== > I’ve responded throughout your email below:
T__ and I joined your website for our 16 year old quite a few months back. Let me say this after having gone through many different programs for difficult teenagers, your program is very solid. We have told our current counselors and connections about it so that other parents may use your very good resources, too.
== > Thank you for your kinds words.
Our son is to the point now where he no longer argues about items (this should be a good thing). He just says "ok" and then takes off. He said that he really doesn't need us as parents, he doesn't need to do the chores or contribute anymore, and he just leaves early in the day and shows up after we're asleep.
== > You can file runaway charges. Also, if he’s violating curfew – that’s another legal charge that will need to go to court.
We have gone through his room and removed his negative influences - computer, clothing, accessories, electronic gadgets, etc. We left positive things, like a bed, desk, guitar (as an outlet), and normal school clothing.
== > Did you include, “If you choose to be home by the designated time for a period of 3 days – then you get all your stuff back” …?
We have filed unruly and missing charges, and we're in a juvenile court diversion program. Both sides basically tell us that because he's not doing anything violent or really bad, the court is not going to do anything to him. Here's someone that knows how to ride the system (and seems to have lost respect for the system).
== > That’s true, but here’s the upshot: You are protecting yourself from some potential liability issues.
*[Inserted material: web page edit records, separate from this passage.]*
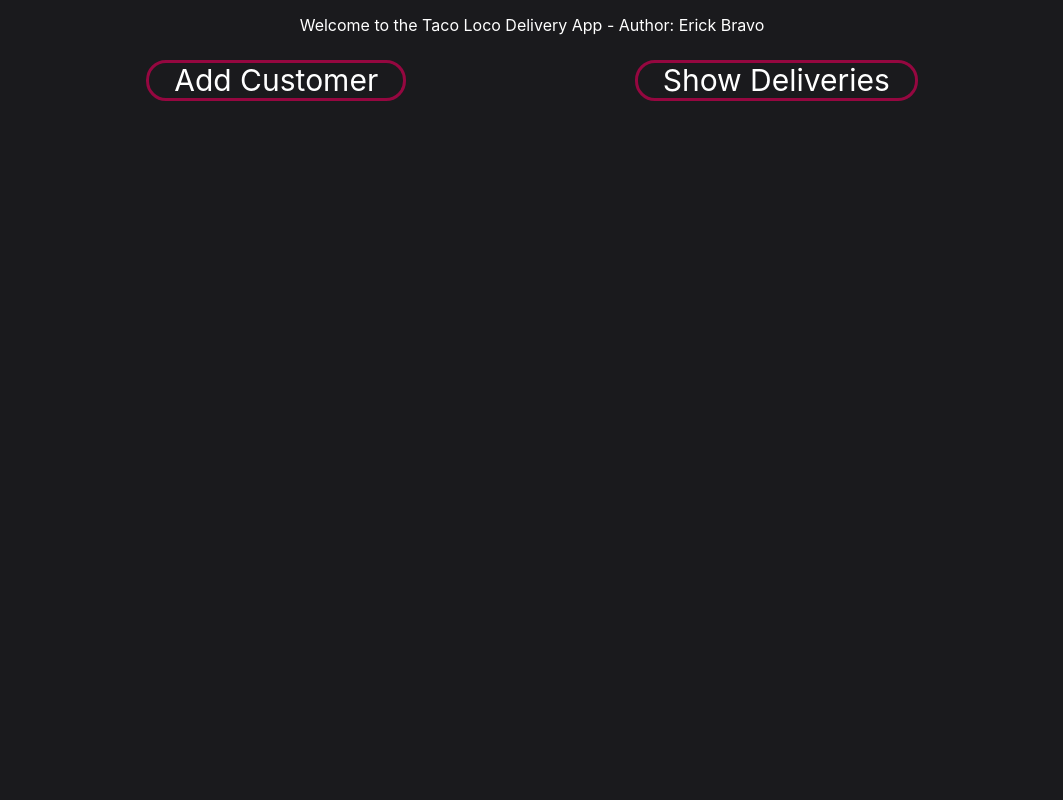
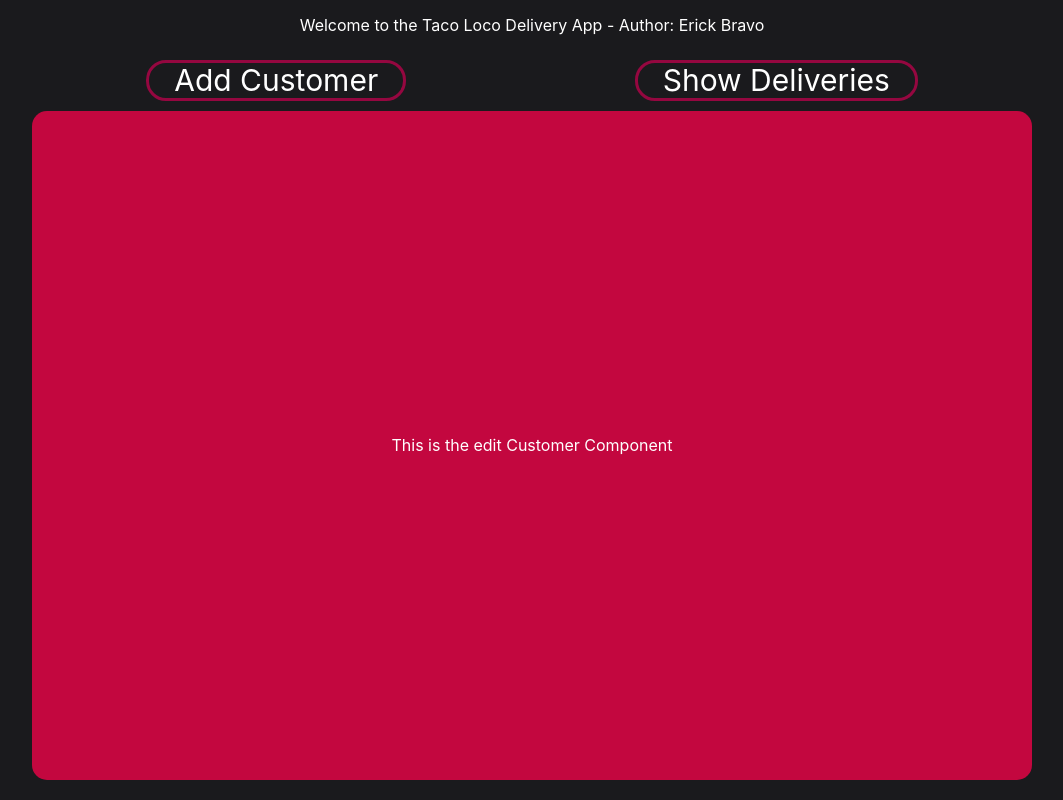
Before and after one commit to Erick-Bravo/taco-loco-deliveries, a React (Create React App) app: page /edit-customer/1 in a window 1280 px wide. Shown: the whole page, without its empty margins (108-1171 px from the left). Built offline with nearby package versions, Linux system fonts and the light colour scheme.

Commit message:
404 not foudn and Edit Customer component created

```diff
--- a/src/App.js
+++ b/src/App.js
@@ -5,6 +5,7 @@
 import AddCustomer from "./components/AddCustomer";
 
 import './App.css';
+import EditCustomer from "./components/EditCustomer";
 
 function App() {
   return (
@@ -23,6 +24,13 @@
         <Route path="/add-customer-form">
           <AddCustomer />
         </Route>
+        <Route path="/edit-customer/:customerId">
+          <EditCustomer />
+        </Route>
+        <Route path="*">
+          <p>404 not found</p>
+        </Route>
+
       </Switch>
     </div>
   );
--- a/src/components/AddCustomer/index.js
+++ b/src/components/AddCustomer/index.js
@@ -31,8 +31,6 @@
             },
             body: JSON.stringify({ firstName, lastName, address })
         });
-
-        // const data = await response.json()
 
         setFirstName("");
         setLastName("");
--- a/src/components/DeliveryCard/index.js
+++ b/src/components/DeliveryCard/index.js
@@ -22,7 +22,7 @@
                 <h2>Address: {customer.address}</h2>
             </div>
             <div className="right">
-                <NavLink className="small-buttons" to={`/customer/${customer.id}/edit`}>Edit</NavLink>
+                <NavLink className="small-buttons" to={`/edit-customer/${customer.id}`}>Edit</NavLink>
                 <button className="small-buttons" onClick={deleteDelivery}>Delete</button>
             </div>
         </div>
--- /dev/null
+++ b/src/components/EditCustomer/index.js
@@ -0,0 +1,11 @@
+import React from "react";
+
+const EditCustomer = () => {
+    return (
+        <div id="main">
+            <p>This is the edit Customer Component</p>
+        </div>
+    );
+};
+
+export default EditCustomer;
```
Also changed, not shown: src/components/EditCustomer/index.css (added).
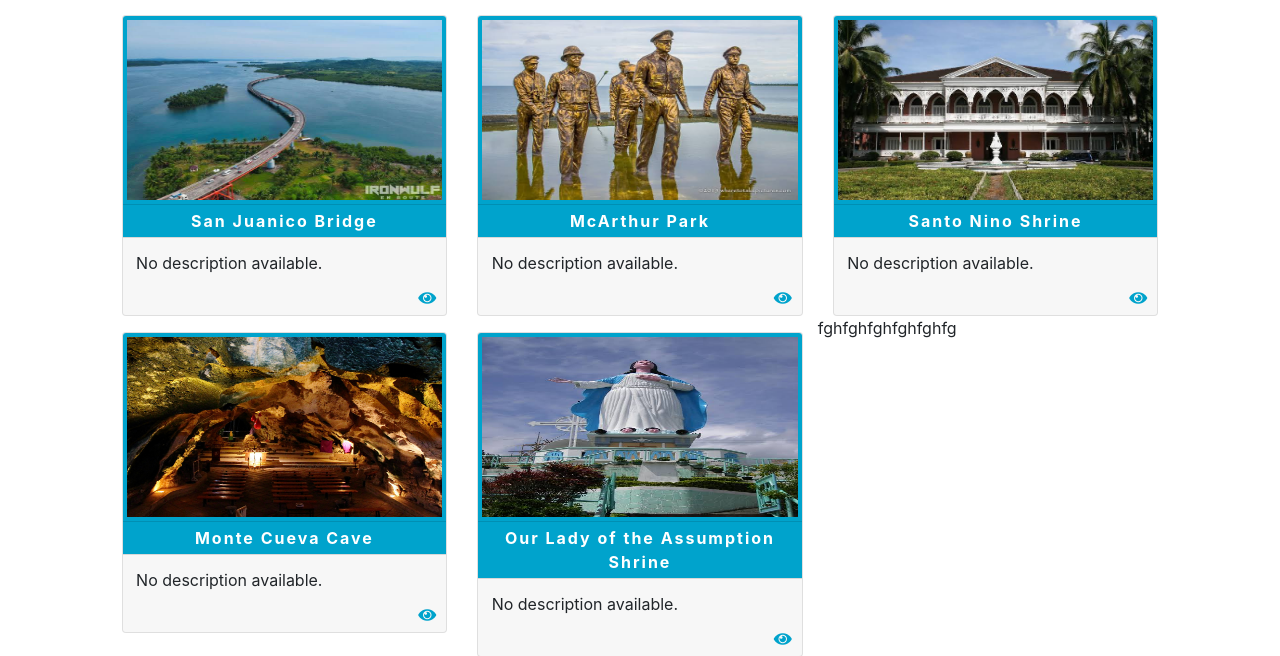
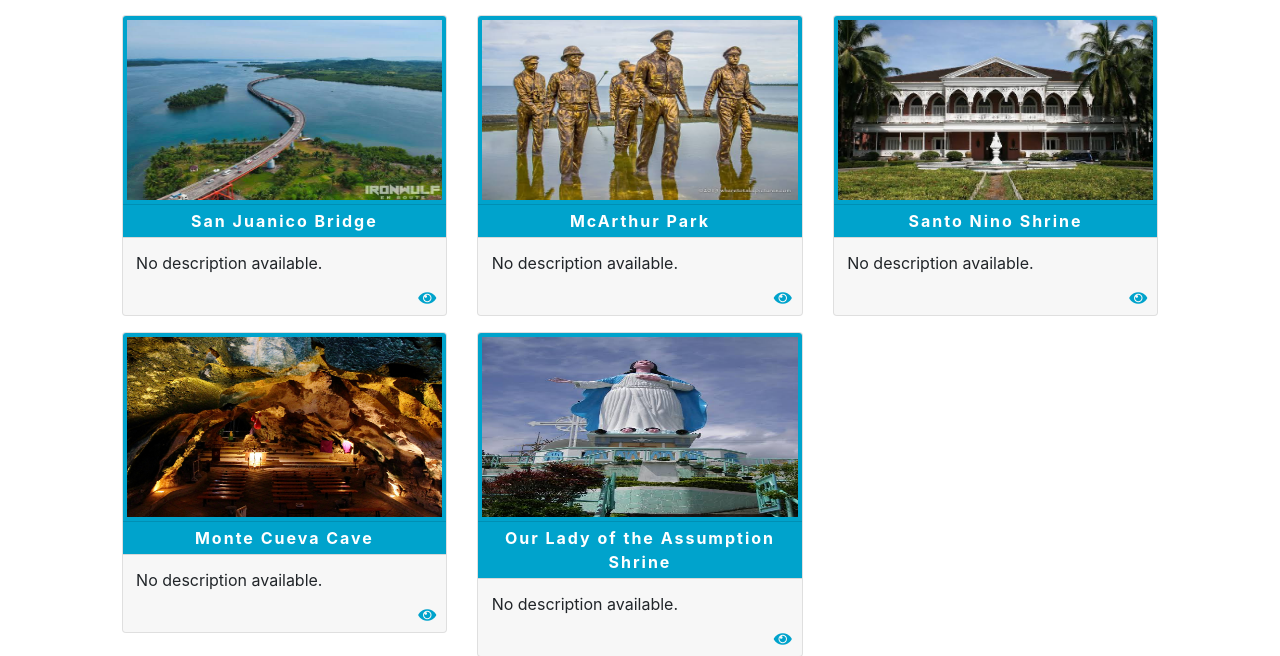
Before and after one commit to JerecoPiso/ltipcProject, a CodeIgniter app: page /LTIPC/index.php/main/searchResult?search=1 in a window 1280 px wide. Shown: the part 186-842 px from the top of the page. Run offline with CodeIgniter, Linux system fonts and the light colour scheme; data comes from the database, SQL or seed files in the repository; data that the repository does not hold is empty; some libraries are stand-ins or nearby versions.

Commit message:
'sdfsdfsdf'

```diff
--- a/application/views/search_result.php
+++ b/application/views/search_result.php
@@ -71,7 +71,7 @@
          				  }/*for each end*/
 
          			?>
-         		fghfghfghfghfghfg
+
 
          	 <?php  }else{ ?>
 
```
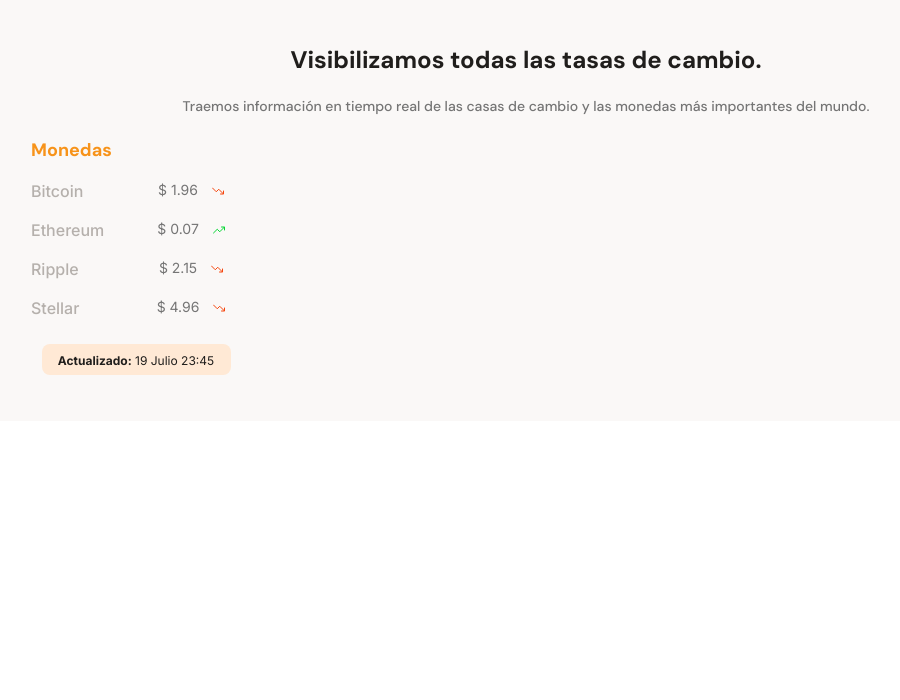
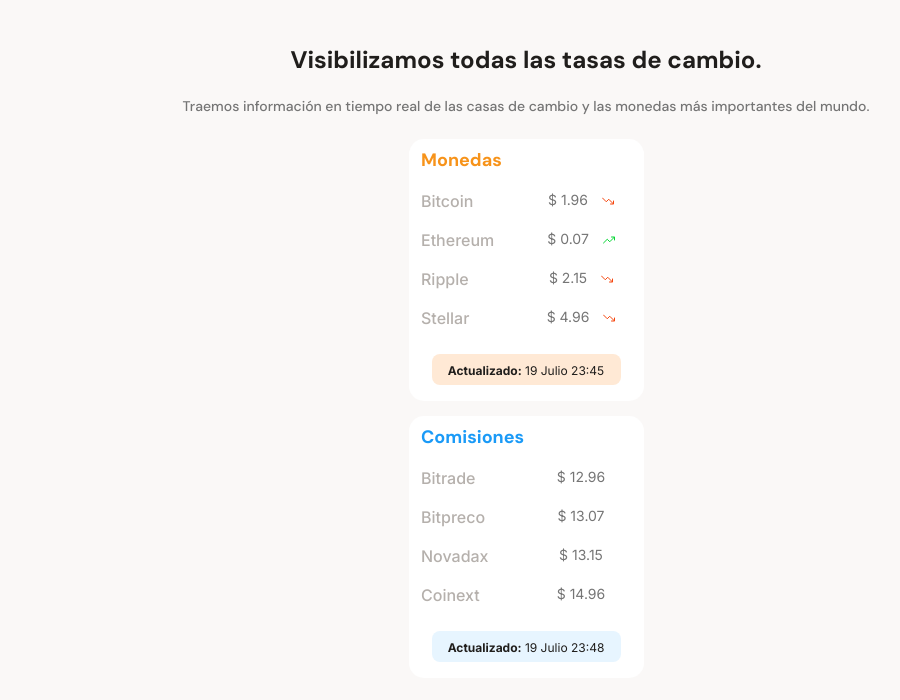
Before and after one commit to jsalen/Responsive-Landing-Page, a plain HTML site: page index.html in a window 1280 px wide. Shown: the part 612-1312 px from the top of the page, without its empty margins (114-1014 px from the left). Before the commit the page ends 1033 px from the top, so only its background shows below. Drawn offline with Linux system fonts and the light colour scheme.

Commit message:
Se crea segunda tabla y se le da estilo

```diff
--- a/assets/css/style.css
+++ b/assets/css/style.css
@@ -144,15 +144,20 @@ main {
 }
 
 .main-exchange-container__table-container {
+    width: 200px;
+    margin: 0 auto;
     min-width: 235px;
     max-width: 500px;
     display: grid;
+    gap: 10px;
     grid-template-columns: 100px 100px;
     justify-content: center;
-    gap: 10px;
+    background-color: var(--just-white);
+    border-radius: 15px;
 }
 
 .main-exchange-container__table-container h3 {
+    margin-top: 10px;
     width: 100%;
     font-size: 1.8rem;
     font-weight: 700;
@@ -228,3 +233,14 @@ main {
     font-weight: 700;
     text-align: center;
 }
+
+.comision-table {
+    margin-top: 15px;
+}
+.comision-table h3{
+    color: var(--secondary-blue);
+}
+
+.main-exchange-container .comision-table .main-exchange-table__footer {
+    background-color: #E7F5FF;
+}
--- a/index.html
+++ b/index.html
@@ -55,6 +55,36 @@
                     <p><span>Actualizado:</span> 19 Julio 23:45</p>
                 </div>
             </section>
+            <section class="main-exchange-container__table-container comision-table">
+                <h3>Comisiones</h3>
+                <div>
+                    <p>Bitrade</p>
+                </div>
+                <div>
+                    <p>$ 12.96</p>
+                </div>
+                <div>
+                    <p>Bitpreco</p>
+                </div>
+                <div>
+                    <p>$ 13.07</p>
+                </div>
+                <div>
+                    <p>Novadax</p>
+                </div>
+                <div>
+                    <p>$ 13.15</p>
+                </div>
+                <div>
+                    <p>Coinext</p>
+                </div>
+                <div>
+                    <p>$ 14.96</p>
+                </div>
+                <div class="main-exchange-table__footer">
+                    <p><span>Actualizado:</span> 19 Julio 23:48</p>
+                </div>
+            </section>
         </section>
         <section>
 
```
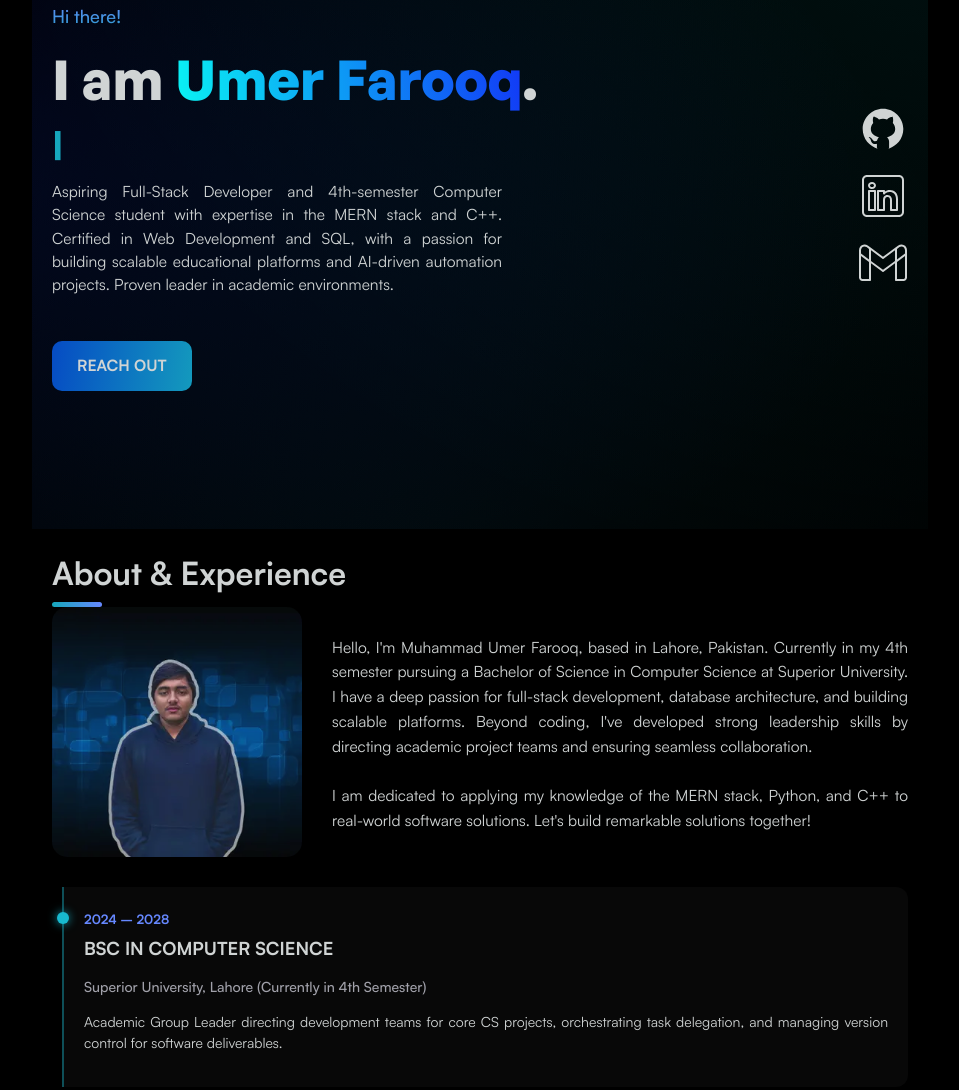
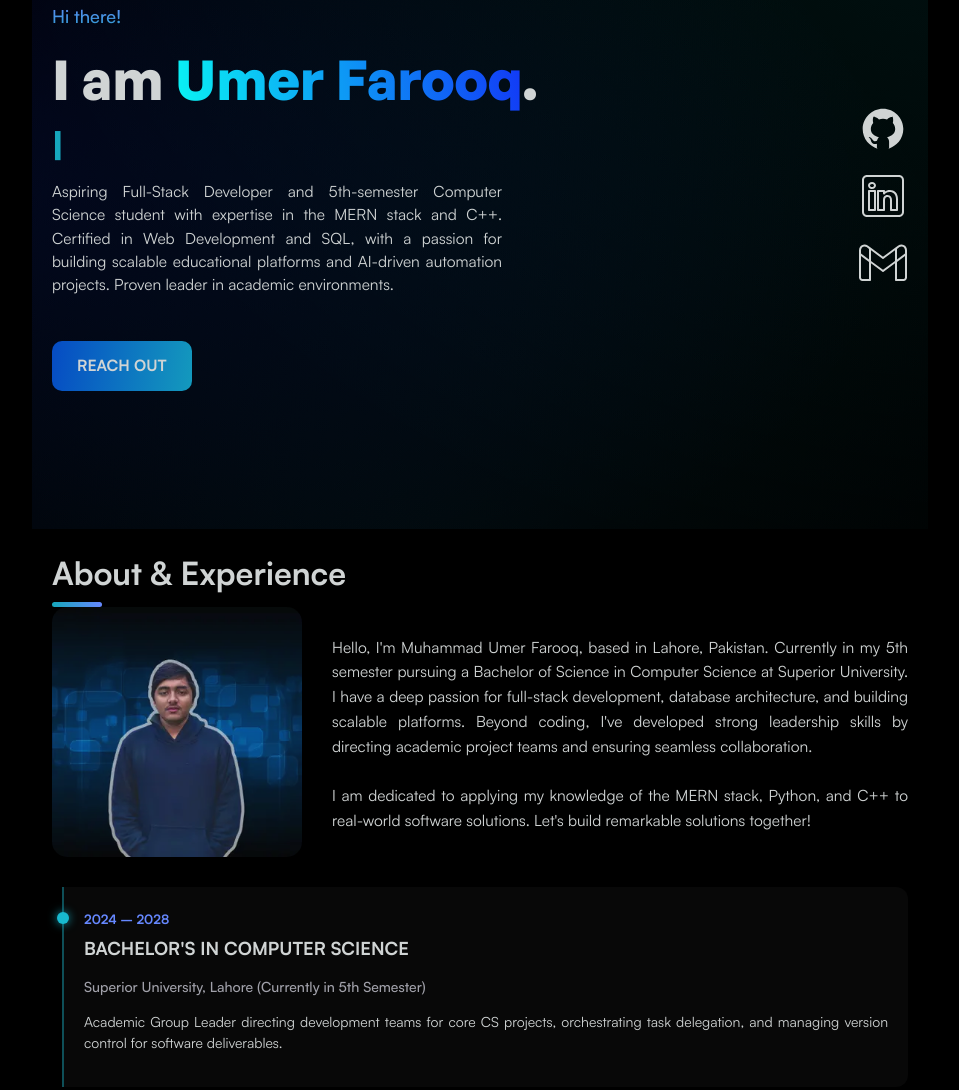
Before and after one commit to umersmx/My-Portfolio, a plain HTML site: page index.html in a window 1280 px wide. Shown: the part 261-1351 px from the top of the page, without its empty margins (160-1119 px from the left). Drawn offline with Linux system fonts and the light colour scheme.

Commit message:
Update semester information from 4th to 5th

```diff
--- a/index.html
+++ b/index.html
@@ -142,7 +142,7 @@
       </p>
 
       <p class="hero-bio reveal">
-        Aspiring Full-Stack Developer and 4th-semester Computer Science student with expertise in the MERN stack and C++. Certified in Web Development and SQL, with a passion for building scalable educational platforms and AI-driven automation projects. Proven leader in academic environments.
+        Aspiring Full-Stack Developer and 5th-semester Computer Science student with expertise in the MERN stack and C++. Certified in Web Development and SQL, with a passion for building scalable educational platforms and AI-driven automation projects. Proven leader in academic environments.
       </p>
 
       <div class="cta-box reveal">
@@ -214,7 +214,7 @@
 
       <div class="reveal about-text-container">
         <p class="about-text">
-          Hello, I'm Muhammad Umer Farooq, based in Lahore, Pakistan. Currently in my 4th semester pursuing a Bachelor of Science in Computer Science at Superior University.
+          Hello, I'm Muhammad Umer Farooq, based in Lahore, Pakistan. Currently in my 5th semester pursuing a Bachelor of Science in Computer Science at Superior University.
           I have a deep passion for full-stack development, database architecture, and building scalable platforms.
           Beyond coding, I've developed strong leadership skills by directing academic project teams and ensuring seamless collaboration.
           <br />
@@ -227,8 +227,8 @@
     <div class="timeline-container reveal">
       <div class="timeline-item">
         <span class="timeline-date">2024 &ndash; 2028</span>
-        <h3 class="timeline-title">BSc in Computer Science</h3>
-        <p class="timeline-subtitle">Superior University, Lahore (Currently in 4th Semester)</p>
+        <h3 class="timeline-title">Bachelor's in Computer Science</h3>
+        <p class="timeline-subtitle">Superior University, Lahore (Currently in 5th Semester)</p>
         <p class="timeline-desc">Academic Group Leader directing development teams for core CS projects, orchestrating task delegation, and managing version control for software deliverables.</p>
       </div>
 
```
For example, if something bad happened to your son – or if your son committed a harmful act to others or their property, you will have solid evidence that you tried your best to get him “off the streets.”
Part of the problem is that his friends and their parents just give food, shelter, money, etc, because he is very charming to them. He misleads them about his situation to his benefit. We asked them why they do it, and they just say that they like doing it.
== > Two points here: (1) Of course he misleads …that’s what all kids do. Don’t worry about it. (2) Nothing is as comfortable as “home.” So don’t be fooled into thinking that he is escaping uncomfortable emotions associated with his poor choices. I can see that he is doing a class “A” job of convincing you that your disciplinary techniques are having no effect.
Any advice where to go from here would be helpful. We are sticking with the program basics, and we are hoping it will kick in again.
== > I think you’ll need to kick it up a notch.
You could lock him out of the house – but he may just pound on the door and wake everybody up. Even if the cops showed up, all they would do is give him a short, meaningless lecture and tell you to let him in.
A better idea would be to ground him FROM his room. Find a way to keep the door locked (and only you have a key). Bottom line, he is – as you say – playing the system. He has a right to live in your house – but he does not have a right to have a private bedroom. A private bedroom is a privilege – a privilege that’s EARNED by following house rules.
One of questions is this - does the "no free handouts" cover school expenses and such?
== > No. Basic needs are not fair game for confiscation.
We wanted him to earn his tool money for his new vocation school, but he hasn't done (even though he says it means something to him). He says "not to worry about it" whenever we bring it up, and he's definitely not close to being ready in four days. He lost most all of his books at school last year, and we're making him earn that money (which he won't, we just shouldn't worry about it he says). Are we going too fan in cutting off money for things like that? It's likely to affect his current enrollment, as they won't release his records to the new school without being paid.
== > You are responsible for tool money, books, etc. But until he abides by house rules, he can sleep on the living room floor or on the family room coach. No guitar, no desk, no room (but clothes of course).
He no longer wants to contribute and just go when/where ever; do we just accept that and let him live here until he's 18? We don't think so, but we're not sure where to go with someone that just takes off, doesn't contribute, and stays within the confines of the "system." Thanks for any help Mark!
== > You are responsible for him until he turns 18. This does not mean that he has to live in your home until then, however. You may want to contract with one of these families that are willing to feed him and let him hangout in their homes. Maybe he could stay with an aunt or uncle …grandparent …family friend, etc.
But until then, withdraw all privileges (i.e., anything other than basic needs). And continue to complain to probation re: curfew violations, runaway, etc. The probation department is just like any other business. Complain long and loud enough – and they WILL take some action.
P.S. Do not doubt yourself during these tough times. Stay the course, and remind yourself that you are allowing your son to experience some short-term, minor pain now in an effort to save him from a lot of long-term, major pain later.